§ **To do**
Would you quote every entry exactly, dropping only the pictures?

=-=-=-=-=

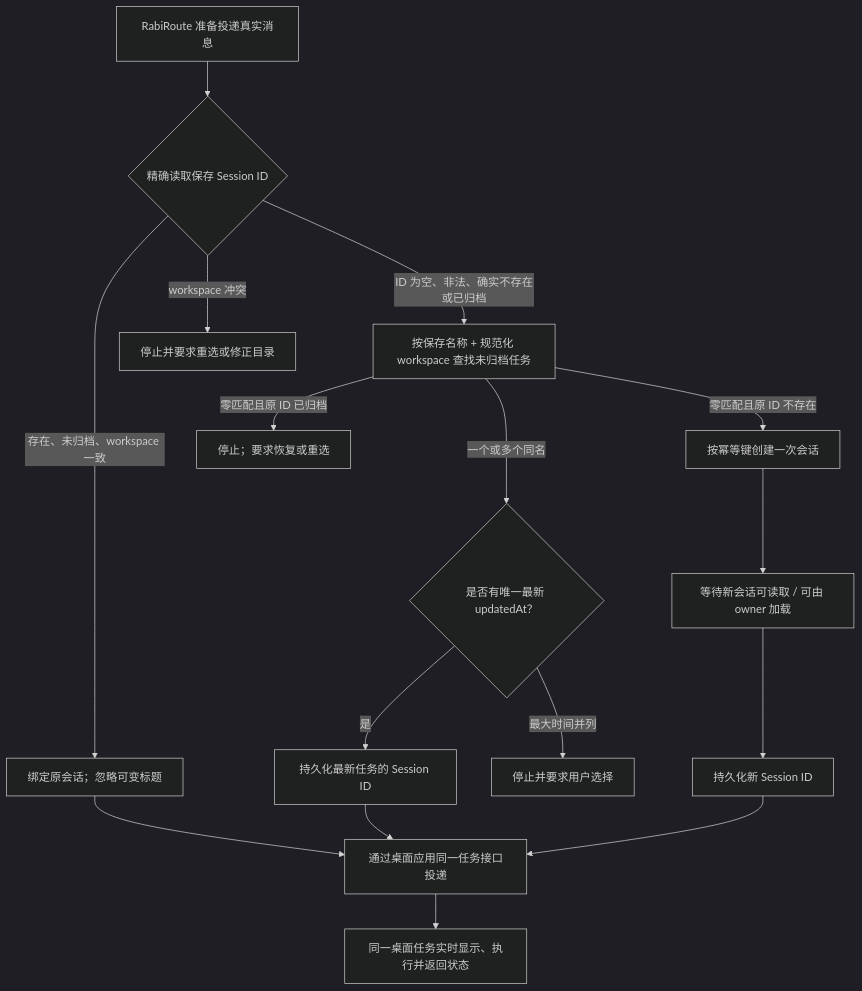
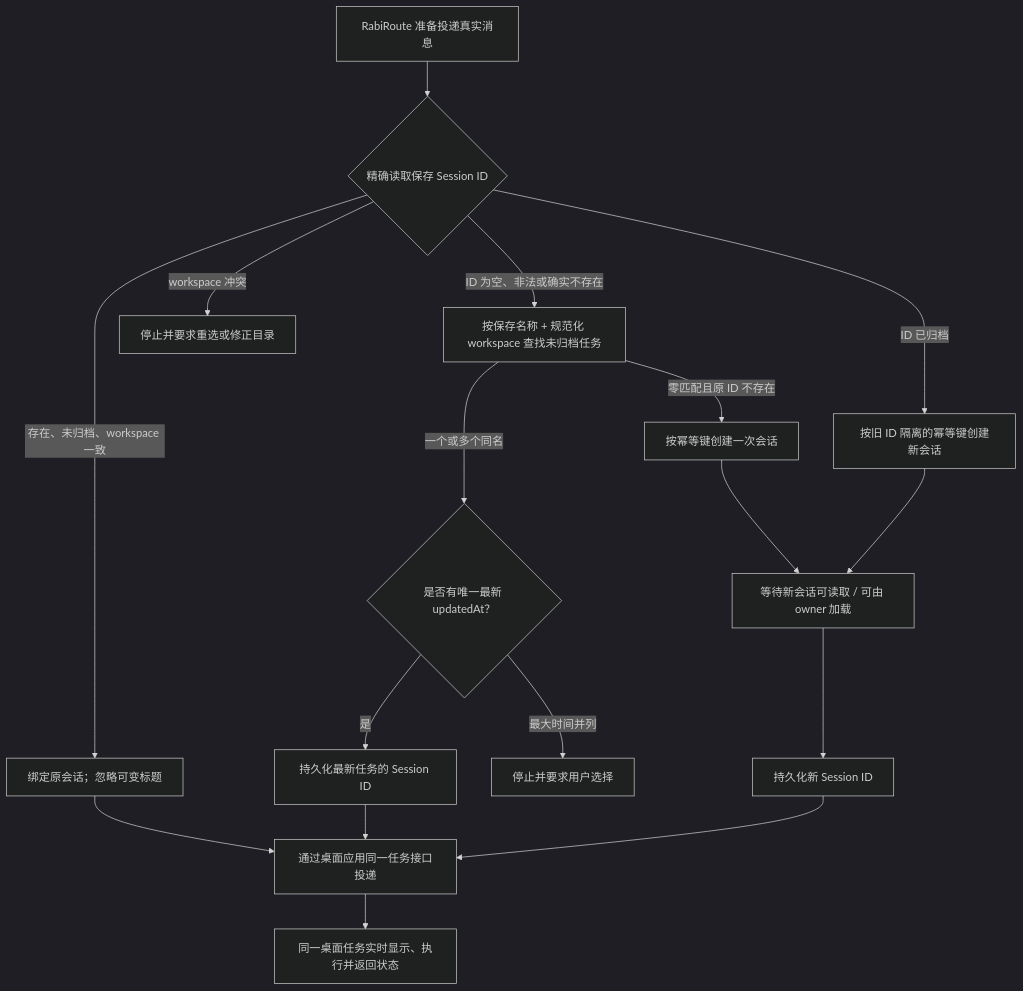
One commit to vb2250158/RabiRoute changed the first of 2 diagrams in docs/agent-adapter-standard-requirements.md. Above: the diagram before and after it, drawn with Mermaid (dark theme). The commit also changed other lines of this file and 229 other files, not shown here.

````diff
--- a/docs/agent-adapter-standard-requirements.md
+++ b/docs/agent-adapter-standard-requirements.md
@@ -34,18 +34,19 @@
 ```mermaid
 flowchart TD
     M["RabiRoute 准备投递真实消息"] --> I{"精确读取保存 Session ID"}
     I -->|"存在、未归档、workspace 一致"| B["绑定原会话；忽略可变标题"]
-    I -->|"ID 为空、非法、确实不存在或已归档"| Q["按保存名称 + 规范化 workspace 查找未归档任务"]
+    I -->|"ID 已归档"| C2["按旧 ID 隔离的幂等键创建新会话"]
+    I -->|"ID 为空、非法或确实不存在"| Q["按保存名称 + 规范化 workspace 查找未归档任务"]
     I -->|"workspace 冲突"| X["停止并要求重选或修正目录"]
     Q -->|"一个或多个同名"| N{"是否有唯一最新 updatedAt？"}
     Q -->|"零匹配且原 ID 不存在"| C["按幂等键创建一次会话"]
-    Q -->|"零匹配且原 ID 已归档"| X2["停止；要求恢复或重选"]
     N -->|"是"| P["持久化最新任务的 Session ID"]
     N -->|"最大时间并列"| A["停止并要求用户选择"]
     C --> V["等待新会话可读取 / 可由 owner 加载"]
+    C2 --> V
     V --> P2["持久化新 Session ID"]
     B --> D["通过桌面应用同一任务接口投递"]
     P --> D
     P2 --> D
     D --> O["同一桌面任务实时显示、执行并返回状态"]
 ```
````
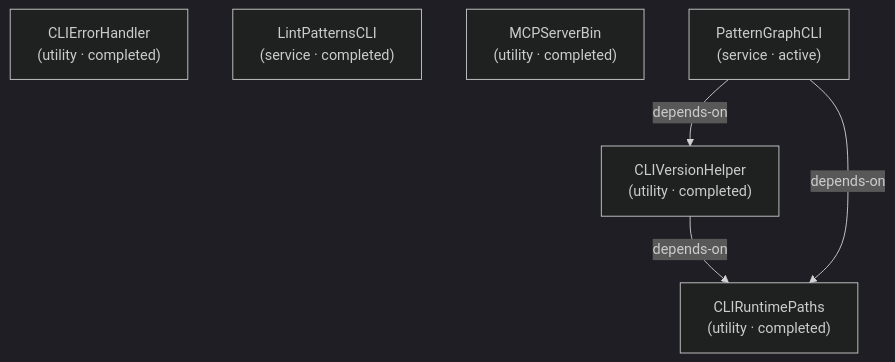
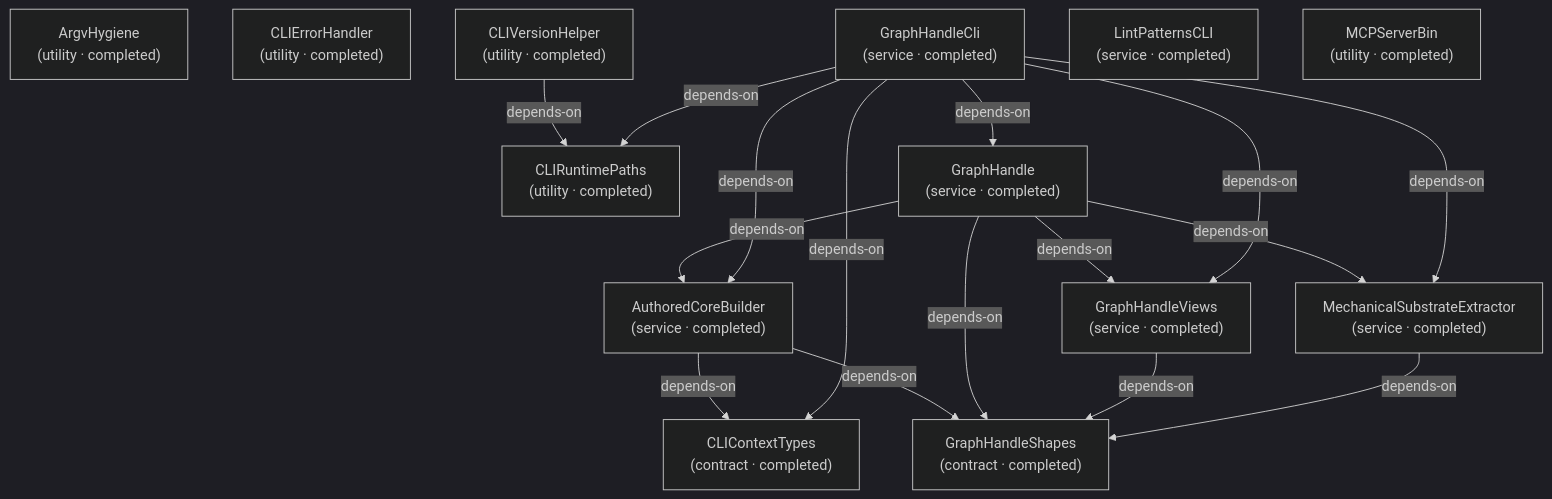
The fourth of 25 diagrams in docs-live/DESIGN-REVIEW.md (libar-dev/architect), drawn with Mermaid (dark theme) before and after one commit. The commit also changed other lines of this file and 21 other files, not shown here.

First line of the commit message:
docs(live): regenerate docs-live from the reshaped graph

````diff
--- a/docs-live/DESIGN-REVIEW.md
+++ b/docs-live/DESIGN-REVIEW.md
@@ -121,12 +163,31 @@
 ```mermaid
 graph TD
+  argvhygiene["ArgvHygiene<br/>(utility · completed)"]
+  authoredcorebuilder["AuthoredCoreBuilder<br/>(service · completed)"]
+  clicontexttypes["CLIContextTypes<br/>(contract · completed)"]
   clierrorhandler["CLIErrorHandler<br/>(utility · completed)"]
   cliruntimepaths["CLIRuntimePaths<br/>(utility · completed)"]
   cliversionhelper["CLIVersionHelper<br/>(utility · completed)"]
+  graphhandle["GraphHandle<br/>(service · completed)"]
+  graphhandlecli["GraphHandleCli<br/>(service · completed)"]
+  graphhandleshapes["GraphHandleShapes<br/>(contract · completed)"]
+  graphhandleviews["GraphHandleViews<br/>(service · completed)"]
   lintpatternscli["LintPatternsCLI<br/>(service · completed)"]
   mcpserverbin["MCPServerBin<br/>(utility · completed)"]
-  patterngraphcli["PatternGraphCLI<br/>(service · active)"]
+  mechanicalsubstrateextractor["MechanicalSubstrateExtractor<br/>(service · completed)"]
+  authoredcorebuilder -->|depends-on| clicontexttypes
+  authoredcorebuilder -->|depends-on| graphhandleshapes
   cliversionhelper -->|depends-on| cliruntimepaths
-  patterngraphcli -->|depends-on| cliruntimepaths
-  patterngraphcli -->|depends-on| cliversionhelper
+  graphhandle -->|depends-on| authoredcorebuilder
+  graphhandle -->|depends-on| graphhandleshapes
+  graphhandle -->|depends-on| graphhandleviews
+  graphhandle -->|depends-on| mechanicalsubstrateextractor
+  graphhandlecli -->|depends-on| authoredcorebuilder
+  graphhandlecli -->|depends-on| clicontexttypes
+  graphhandlecli -->|depends-on| cliruntimepaths
+  graphhandlecli -->|depends-on| graphhandle
+  graphhandlecli -->|depends-on| graphhandleviews
+  graphhandlecli -->|depends-on| mechanicalsubstrateextractor
+  graphhandleviews -->|depends-on| graphhandleshapes
+  mechanicalsubstrateextractor -->|depends-on| graphhandleshapes
 ```
````
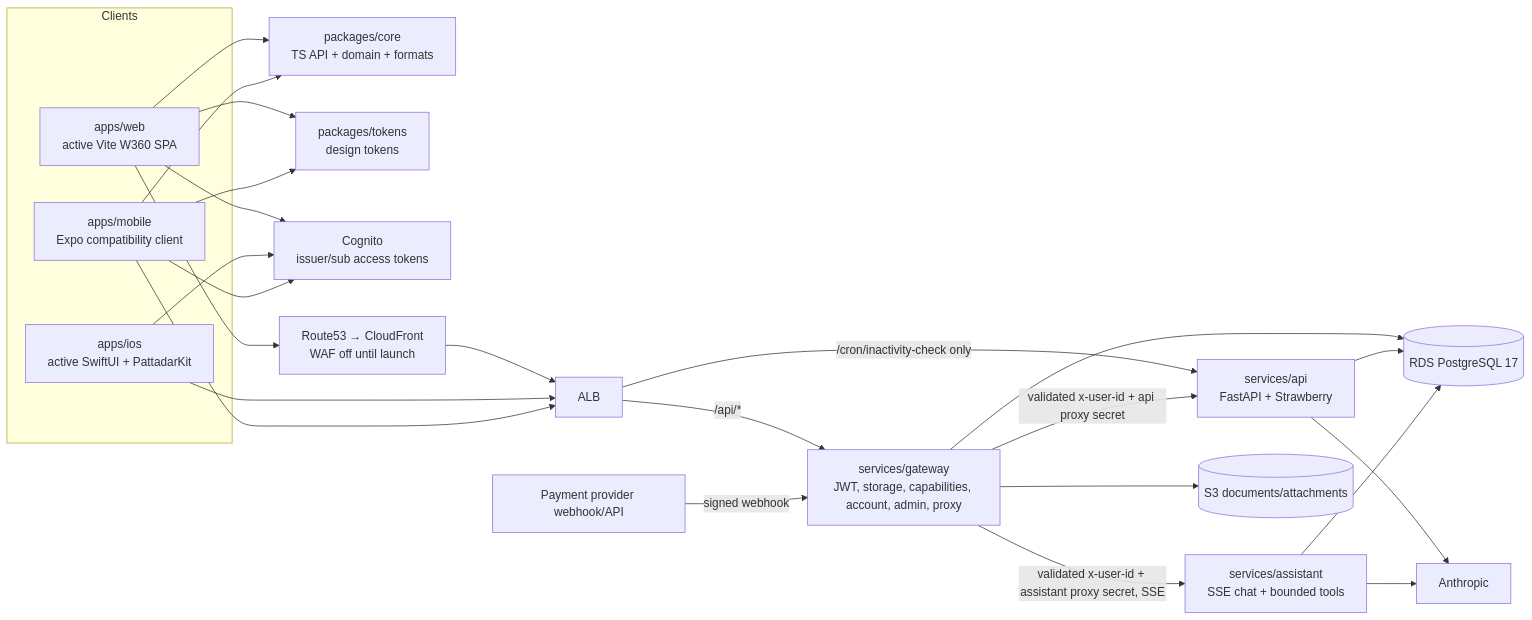
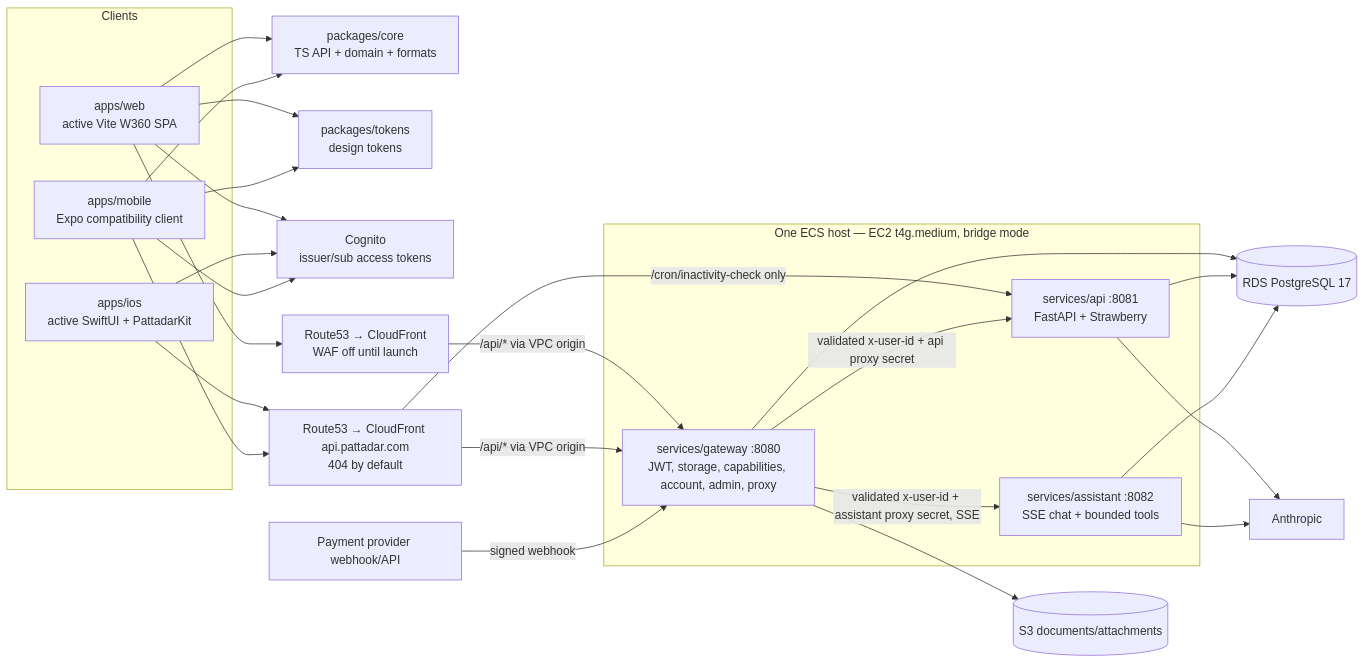
The first of 5 diagrams in docs/architecture.md (reddy-sh/pattadar-platform), drawn with Mermaid before and after one commit. The commit also changed other lines of this file and 81 other files, not shown here.

First line of the commit message:
feat(infra): run the backend on one EC2 host behind CloudFront (B)

````diff
--- a/docs/architecture.md
+++ b/docs/architecture.md
@@ -9,35 +9,38 @@
 ```mermaid
 flowchart LR
   subgraph Clients
     WEB[apps/web\nactive Vite W360 SPA]
     IOS[apps/ios\nactive SwiftUI + PattadarKit]
     MOB[apps/mobile\nExpo compatibility client]
   end
   CORE[packages/core\nTS API + domain + formats]
   TOK[packages/tokens\ndesign tokens]
   COG[Cognito\nissuer/sub access tokens]
   EDGE[Route53 → CloudFront\nWAF off until launch]
-  ALB[ALB]
-  GW[services/gateway\nJWT, storage, capabilities, account, admin, proxy]
-  API[services/api\nFastAPI + Strawberry]
-  AST[services/assistant\nSSE chat + bounded tools]
+  AEDGE[Route53 → CloudFront api.pattadar.com\n404 by default]
+  subgraph HOST[One ECS host — EC2 t4g.medium, bridge mode]
+    GW[services/gateway :8080\nJWT, storage, capabilities, account, admin, proxy]
+    API[services/api :8081\nFastAPI + Strawberry]
+    AST[services/assistant :8082\nSSE chat + bounded tools]
+  end
   PG[(RDS PostgreSQL 17)]
   S3[(S3 documents/attachments)]
   ANT[Anthropic]
   PAY[Payment provider webhook/API]
 
   WEB --> CORE
   MOB --> CORE
   WEB & MOB --> TOK
   WEB & IOS & MOB --> COG
-  WEB --> EDGE --> ALB
-  IOS & MOB --> ALB
-  ALB -->|/api/*| GW
-  ALB -->|/cron/inactivity-check only| API
+  WEB --> EDGE
+  IOS & MOB --> AEDGE
+  EDGE -->|/api/* via VPC origin| GW
+  AEDGE -->|/api/* via VPC origin| GW
+  AEDGE -->|/cron/inactivity-check only| API
   GW -->|validated x-user-id + api proxy secret| API
   GW -->|validated x-user-id + assistant proxy secret, SSE| AST
   GW --> S3
   GW & API & AST --> PG
   API & AST --> ANT
   PAY -->|signed webhook| GW
 ```
````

=-=-=-=-=

§ **Problem solution**
One commit to vb2250158/RabiRoute changed the first of 2 diagrams in docs/agent-adapter-standard-requirements.md. Above: the diagram before and after it, drawn with Mermaid (dark theme). The commit also changed other lines of this file and 229 other files, not shown here.

````diff
--- a/docs/agent-adapter-standard-requirements.md
+++ b/docs/agent-adapter-standard-requirements.md
@@ -34,18 +34,19 @@
 ```mermaid
 flowchart TD
     M["RabiRoute 准备投递真实消息"] --> I{"精确读取保存 Session ID"}
     I -->|"存在、未归档、workspace 一致"| B["绑定原会话；忽略可变标题"]
-    I -->|"ID 为空、非法、确实不存在或已归档"| Q["按保存名称 + 规范化 workspace 查找未归档任务"]
+    I -->|"ID 已归档"| C2["按旧 ID 隔离的幂等键创建新会话"]
+    I -->|"ID 为空、非法或确实不存在"| Q["按保存名称 + 规范化 workspace 查找未归档任务"]
     I -->|"workspace 冲突"| X["停止并要求重选或修正目录"]
     Q -->|"一个或多个同名"| N{"是否有唯一最新 updatedAt？"}
     Q -->|"零匹配且原 ID 不存在"| C["按幂等键创建一次会话"]
-    Q -->|"零匹配且原 ID 已归档"| X2["停止；要求恢复或重选"]
     N -->|"是"| P["持久化最新任务的 Session ID"]
     N -->|"最大时间并列"| A["停止并要求用户选择"]
     C --> V["等待新会话可读取 / 可由 owner 加载"]
+    C2 --> V
     V --> P2["持久化新 Session ID"]
     B --> D["通过桌面应用同一任务接口投递"]
     P --> D
     P2 --> D
     D --> O["同一桌面任务实时显示、执行并返回状态"]
 ```
````
The fourth of 25 diagrams in docs-live/DESIGN-REVIEW.md (libar-dev/architect), drawn with Mermaid (dark theme) before and after one commit. The commit also changed other lines of this file and 21 other files, not shown here.

First line of the commit message:
docs(live): regenerate docs-live from the reshaped graph

````diff
--- a/docs-live/DESIGN-REVIEW.md
+++ b/docs-live/DESIGN-REVIEW.md
@@ -121,12 +163,31 @@
 ```mermaid
 graph TD
+  argvhygiene["ArgvHygiene<br/>(utility · completed)"]
+  authoredcorebuilder["AuthoredCoreBuilder<br/>(service · completed)"]
+  clicontexttypes["CLIContextTypes<br/>(contract · completed)"]
   clierrorhandler["CLIErrorHandler<br/>(utility · completed)"]
   cliruntimepaths["CLIRuntimePaths<br/>(utility · completed)"]
   cliversionhelper["CLIVersionHelper<br/>(utility · completed)"]
+  graphhandle["GraphHandle<br/>(service · completed)"]
+  graphhandlecli["GraphHandleCli<br/>(service · completed)"]
+  graphhandleshapes["GraphHandleShapes<br/>(contract · completed)"]
+  graphhandleviews["GraphHandleViews<br/>(service · completed)"]
   lintpatternscli["LintPatternsCLI<br/>(service · completed)"]
   mcpserverbin["MCPServerBin<br/>(utility · completed)"]
-  patterngraphcli["PatternGraphCLI<br/>(service · active)"]
+  mechanicalsubstrateextractor["MechanicalSubstrateExtractor<br/>(service · completed)"]
+  authoredcorebuilder -->|depends-on| clicontexttypes
+  authoredcorebuilder -->|depends-on| graphhandleshapes
   cliversionhelper -->|depends-on| cliruntimepaths
-  patterngraphcli -->|depends-on| cliruntimepaths
-  patterngraphcli -->|depends-on| cliversionhelper
+  graphhandle -->|depends-on| authoredcorebuilder
+  graphhandle -->|depends-on| graphhandleshapes
+  graphhandle -->|depends-on| graphhandleviews
+  graphhandle -->|depends-on| mechanicalsubstrateextractor
+  graphhandlecli -->|depends-on| authoredcorebuilder
+  graphhandlecli -->|depends-on| clicontexttypes
+  graphhandlecli -->|depends-on| cliruntimepaths
+  graphhandlecli -->|depends-on| graphhandle
+  graphhandlecli -->|depends-on| graphhandleviews
+  graphhandlecli -->|depends-on| mechanicalsubstrateextractor
+  graphhandleviews -->|depends-on| graphhandleshapes
+  mechanicalsubstrateextractor -->|depends-on| graphhandleshapes
 ```
````
The first of 5 diagrams in docs/architecture.md (reddy-sh/pattadar-platform), drawn with Mermaid before and after one commit. The commit also changed other lines of this file and 81 other files, not shown here.

First line of the commit message:
feat(infra): run the backend on one EC2 host behind CloudFront (B)

````diff
--- a/docs/architecture.md
+++ b/docs/architecture.md
@@ -9,35 +9,38 @@
 ```mermaid
 flowchart LR
   subgraph Clients
     WEB[apps/web\nactive Vite W360 SPA]
     IOS[apps/ios\nactive SwiftUI + PattadarKit]
     MOB[apps/mobile\nExpo compatibility client]
   end
   CORE[packages/core\nTS API + domain + formats]
   TOK[packages/tokens\ndesign tokens]
   COG[Cognito\nissuer/sub access tokens]
   EDGE[Route53 → CloudFront\nWAF off until launch]
-  ALB[ALB]
-  GW[services/gateway\nJWT, storage, capabilities, account, admin, proxy]
-  API[services/api\nFastAPI + Strawberry]
-  AST[services/assistant\nSSE chat + bounded tools]
+  AEDGE[Route53 → CloudFront api.pattadar.com\n404 by default]
+  subgraph HOST[One ECS host — EC2 t4g.medium, bridge mode]
+    GW[services/gateway :8080\nJWT, storage, capabilities, account, admin, proxy]
+    API[services/api :8081\nFastAPI + Strawberry]
+    AST[services/assistant :8082\nSSE chat + bounded tools]
+  end
   PG[(RDS PostgreSQL 17)]
   S3[(S3 documents/attachments)]
   ANT[Anthropic]
   PAY[Payment provider webhook/API]
 
   WEB --> CORE
   MOB --> CORE
   WEB & MOB --> TOK
   WEB & IOS & MOB --> COG
-  WEB --> EDGE --> ALB
-  IOS & MOB --> ALB
-  ALB -->|/api/*| GW
-  ALB -->|/cron/inactivity-check only| API
+  WEB --> EDGE
+  IOS & MOB --> AEDGE
+  EDGE -->|/api/* via VPC origin| GW
+  AEDGE -->|/api/* via VPC origin| GW
+  AEDGE -->|/cron/inactivity-check only| API
   GW -->|validated x-user-id + api proxy secret| API
   GW -->|validated x-user-id + assistant proxy secret, SSE| AST
   GW --> S3
   GW & API & AST --> PG
   API & AST --> ANT
   PAY -->|signed webhook| GW
 ```
````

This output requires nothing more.